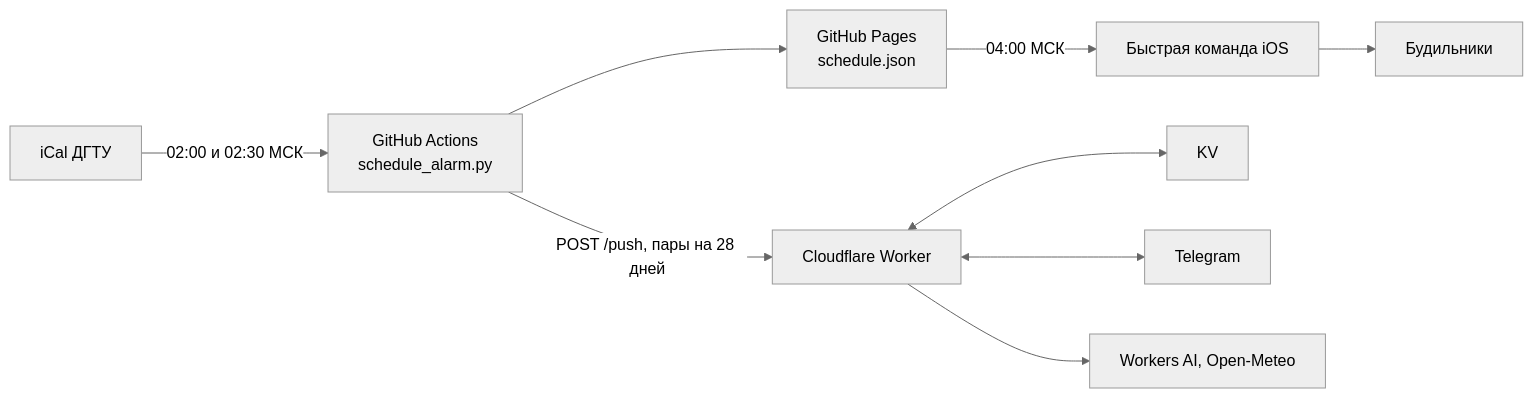
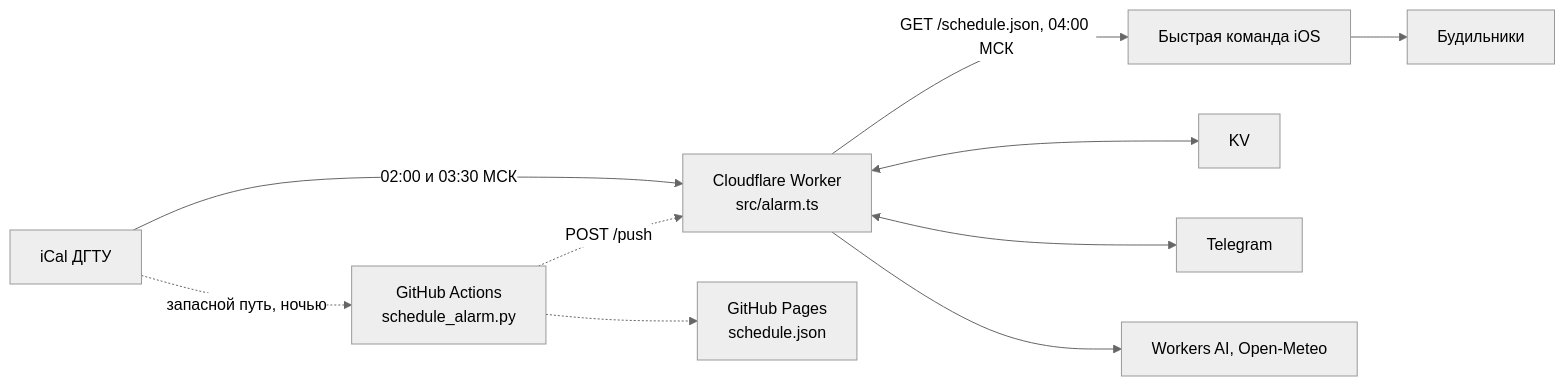
Before and after one commit to ekwsod/DONSTU_ICAL_URL: the diagram in README.md, drawn with Mermaid (neutral theme). The commit also changed other lines of this file and 11 other files, not shown here.

First line of the commit message:
feat(bot): Worker computes the iPhone alarm itself at night

````diff
--- a/README.md
+++ b/README.md
@@ -12,11 +12,12 @@
 ```mermaid
 flowchart LR
-    A["iCal ДГТУ"] -->|"02:00 и 02:30 МСК"| B["GitHub Actions<br/>schedule_alarm.py"]
-    B --> C["GitHub Pages<br/>schedule.json"]
-    C -->|"04:00 МСК"| D["Быстрая команда iOS"]
+    A["iCal ДГТУ"] -->|"02:00 и 03:30 МСК"| F["Cloudflare Worker<br/>src/alarm.ts"]
+    F -->|"GET /schedule.json, 04:00 МСК"| D["Быстрая команда iOS"]
     D --> E["Будильники"]
-    B -->|"POST /push, пары на 28 дней"| F["Cloudflare Worker"]
+    A -.->|"запасной путь, ночью"| B["GitHub Actions<br/>schedule_alarm.py"]
+    B -.-> C["GitHub Pages<br/>schedule.json"]
+    B -.->|"POST /push"| F
     F <--> G["KV"]
     F <--> H["Telegram"]
     F --> I["Workers AI, Open-Meteo"]
 ```
````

Problem statement:
Print all entries exactly. The images do not belong in the copy.

Expected output:
Before and after one commit to ekwsod/DONSTU_ICAL_URL: the diagram in README.md, drawn with Mermaid (neutral theme). The commit also changed other lines of this file and 11 other files, not shown here.

First line of the commit message:
feat(bot): Worker computes the iPhone alarm itself at night

````diff
--- a/README.md
+++ b/README.md
@@ -12,11 +12,12 @@
 ```mermaid
 flowchart LR
-    A["iCal ДГТУ"] -->|"02:00 и 02:30 МСК"| B["GitHub Actions<br/>schedule_alarm.py"]
-    B --> C["GitHub Pages<br/>schedule.json"]
-    C -->|"04:00 МСК"| D["Быстрая команда iOS"]
+    A["iCal ДГТУ"] -->|"02:00 и 03:30 МСК"| F["Cloudflare Worker<br/>src/alarm.ts"]
+    F -->|"GET /schedule.json, 04:00 МСК"| D["Быстрая команда iOS"]
     D --> E["Будильники"]
-    B -->|"POST /push, пары на 28 дней"| F["Cloudflare Worker"]
+    A -.->|"запасной путь, ночью"| B["GitHub Actions<br/>schedule_alarm.py"]
+    B -.-> C["GitHub Pages<br/>schedule.json"]
+    B -.->|"POST /push"| F
     F <--> G["KV"]
     F <--> H["Telegram"]
     F --> I["Workers AI, Open-Meteo"]
 ```
````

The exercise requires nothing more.